- Opening Delimiter -

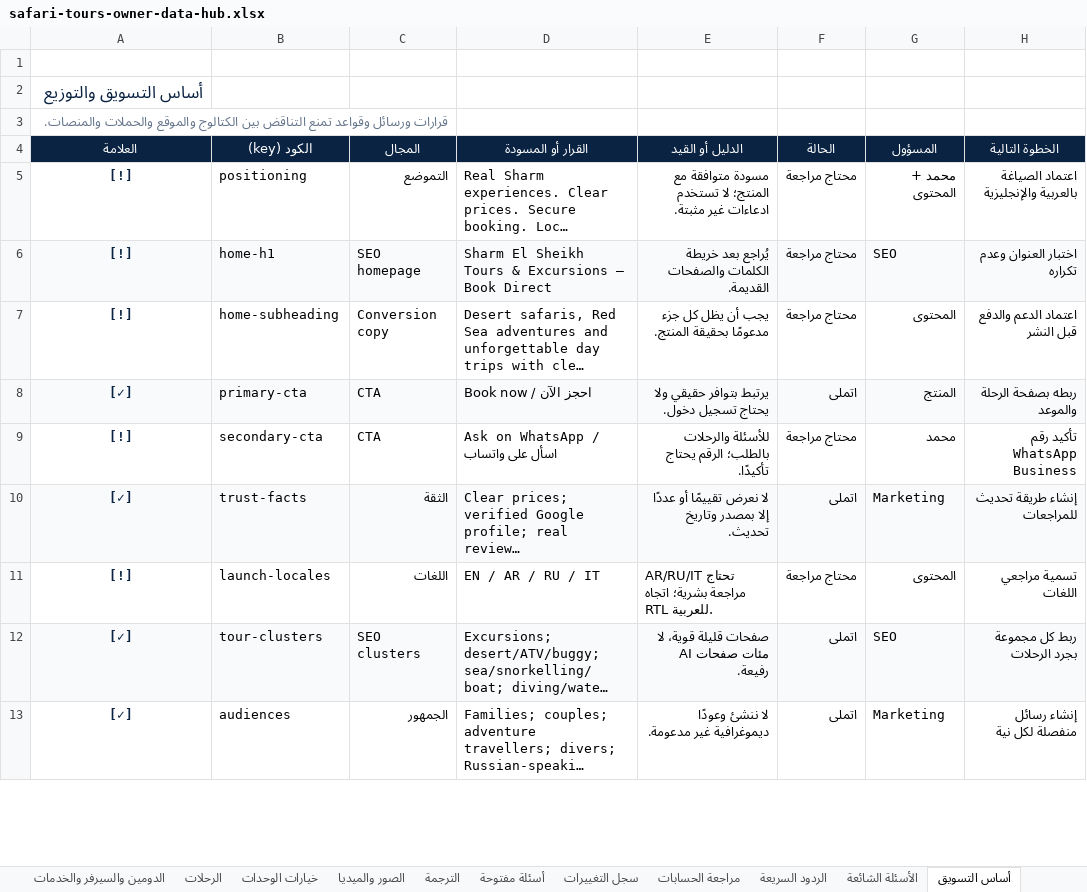
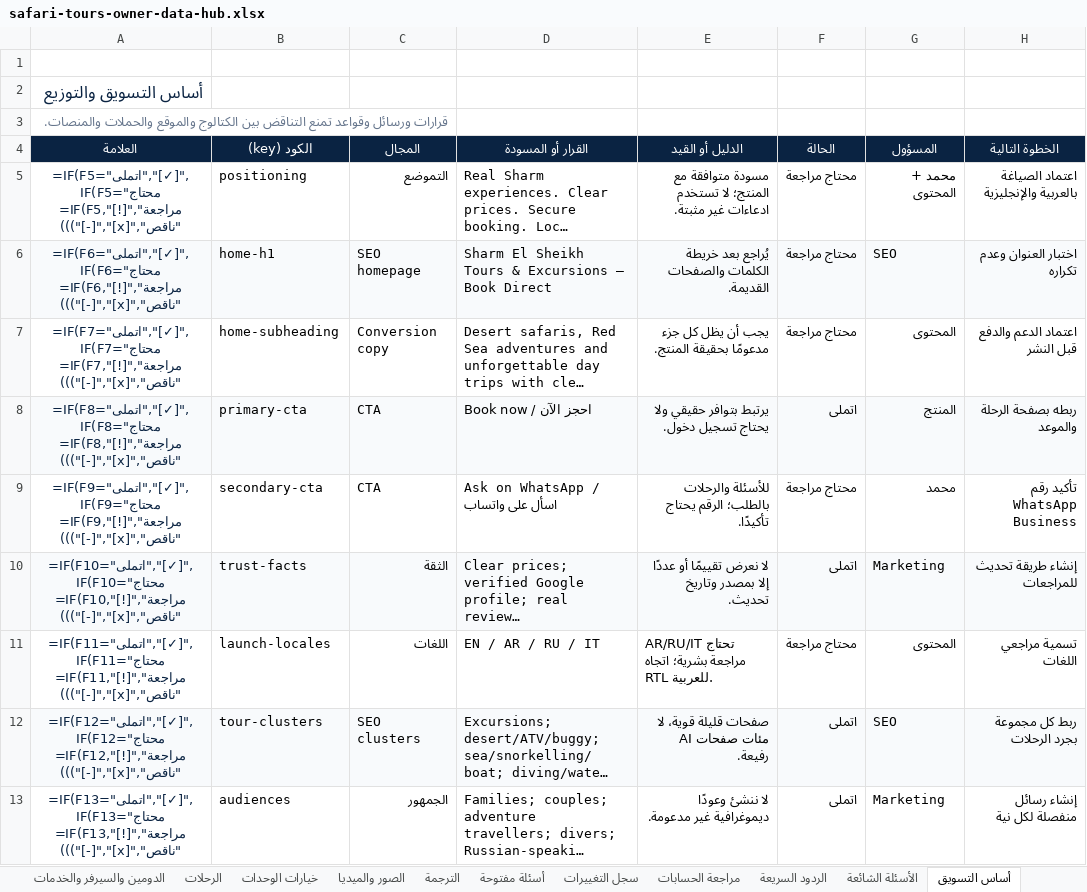
Before and after one commit to wego2388/wego-platform, an Excel workbook: clients/safari-tours-sharm/owner-data/safari-tours-owner-data-hub.xlsx, sheet أساس التسويق, drawn as a sheet; only a part is shown; long unchanged cells end in …; values as stored, in another font and other column widths than the file's, no borders; formulas without a stored value are shown as written; conditional formats not drawn; the diff covers the shown part only; the diff names each change by its address in the sheet, - before the commit and + after, or states it on an @@ line.

```diff
--- a/clients/safari-tours-sharm/owner-data/safari-tours-owner-data-hub.xlsx (sheet أساس التسويق)
+++ b/clients/safari-tours-sharm/owner-data/safari-tours-owner-data-hub.xlsx (sheet أساس التسويق)
-A5 (العلامة): [!]
+A5 (العلامة): =IF(F5="اتملى","[✓]",IF(F5="محتاج مراجعة","[!]",IF(F5="ناقص","[x]","[-]")))
-A6 (العلامة): [!]
+A6 (العلامة): =IF(F6="اتملى","[✓]",IF(F6="محتاج مراجعة","[!]",IF(F6="ناقص","[x]","[-]")))
-A7 (العلامة): [!]
+A7 (العلامة): =IF(F7="اتملى","[✓]",IF(F7="محتاج مراجعة","[!]",IF(F7="ناقص","[x]","[-]")))
-A8 (العلامة): [✓]
+A8 (العلامة): =IF(F8="اتملى","[✓]",IF(F8="محتاج مراجعة","[!]",IF(F8="ناقص","[x]","[-]")))
-A9 (العلامة): [!]
+A9 (العلامة): =IF(F9="اتملى","[✓]",IF(F9="محتاج مراجعة","[!]",IF(F9="ناقص","[x]","[-]")))
-A10 (العلامة): [✓]
+A10 (العلامة): =IF(F10="اتملى","[✓]",IF(F10="محتاج مراجعة","[!]",IF(F10="ناقص","[x]","[-]")))
-A11 (العلامة): [!]
+A11 (العلامة): =IF(F11="اتملى","[✓]",IF(F11="محتاج مراجعة","[!]",IF(F11="ناقص","[x]","[-]")))
-A12 (العلامة): [✓]
+A12 (العلامة): =IF(F12="اتملى","[✓]",IF(F12="محتاج مراجعة","[!]",IF(F12="ناقص","[x]","[-]")))
-A13 (العلامة): [✓]
+A13 (العلامة): =IF(F13="اتملى","[✓]",IF(F13="محتاج مراجعة","[!]",IF(F13="ناقص","[x]","[-]")))
```
Also changed, not shown: 9 edited cells elsewhere in this sheet, sheet لوحة المتابعة, sheet الرحلات, sheet بيانات الشركة, sheet أسئلة مفتوحة, sheet الردود السريعة, sheet الأسئلة الشائعة, 3 more sheets, 11 other files.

- Closing Delimiter -

Exclude the pictures, then write out every record exactly as it stands.

** PROBLEM SOLUTION **
Before and after one commit to wego2388/wego-platform, an Excel workbook: clients/safari-tours-sharm/owner-data/safari-tours-owner-data-hub.xlsx, sheet أساس التسويق, drawn as a sheet; only a part is shown; long unchanged cells end in …; values as stored, in another font and other column widths than the file's, no borders; formulas without a stored value are shown as written; conditional formats not drawn; the diff covers the shown part only; the diff names each change by its address in the sheet, - before the commit and + after, or states it on an @@ line.

```diff
--- a/clients/safari-tours-sharm/owner-data/safari-tours-owner-data-hub.xlsx (sheet أساس التسويق)
+++ b/clients/safari-tours-sharm/owner-data/safari-tours-owner-data-hub.xlsx (sheet أساس التسويق)
-A5 (العلامة): [!]
+A5 (العلامة): =IF(F5="اتملى","[✓]",IF(F5="محتاج مراجعة","[!]",IF(F5="ناقص","[x]","[-]")))
-A6 (العلامة): [!]
+A6 (العلامة): =IF(F6="اتملى","[✓]",IF(F6="محتاج مراجعة","[!]",IF(F6="ناقص","[x]","[-]")))
-A7 (العلامة): [!]
+A7 (العلامة): =IF(F7="اتملى","[✓]",IF(F7="محتاج مراجعة","[!]",IF(F7="ناقص","[x]","[-]")))
-A8 (العلامة): [✓]
+A8 (العلامة): =IF(F8="اتملى","[✓]",IF(F8="محتاج مراجعة","[!]",IF(F8="ناقص","[x]","[-]")))
-A9 (العلامة): [!]
+A9 (العلامة): =IF(F9="اتملى","[✓]",IF(F9="محتاج مراجعة","[!]",IF(F9="ناقص","[x]","[-]")))
-A10 (العلامة): [✓]
+A10 (العلامة): =IF(F10="اتملى","[✓]",IF(F10="محتاج مراجعة","[!]",IF(F10="ناقص","[x]","[-]")))
-A11 (العلامة): [!]
+A11 (العلامة): =IF(F11="اتملى","[✓]",IF(F11="محتاج مراجعة","[!]",IF(F11="ناقص","[x]","[-]")))
-A12 (العلامة): [✓]
+A12 (العلامة): =IF(F12="اتملى","[✓]",IF(F12="محتاج مراجعة","[!]",IF(F12="ناقص","[x]","[-]")))
-A13 (العلامة): [✓]
+A13 (العلامة): =IF(F13="اتملى","[✓]",IF(F13="محتاج مراجعة","[!]",IF(F13="ناقص","[x]","[-]")))
```
Also changed, not shown: 9 edited cells elsewhere in this sheet, sheet لوحة المتابعة, sheet الرحلات, sheet بيانات الشركة, sheet أسئلة مفتوحة, sheet الردود السريعة, sheet الأسئلة الشائعة, 3 more sheets, 11 other files.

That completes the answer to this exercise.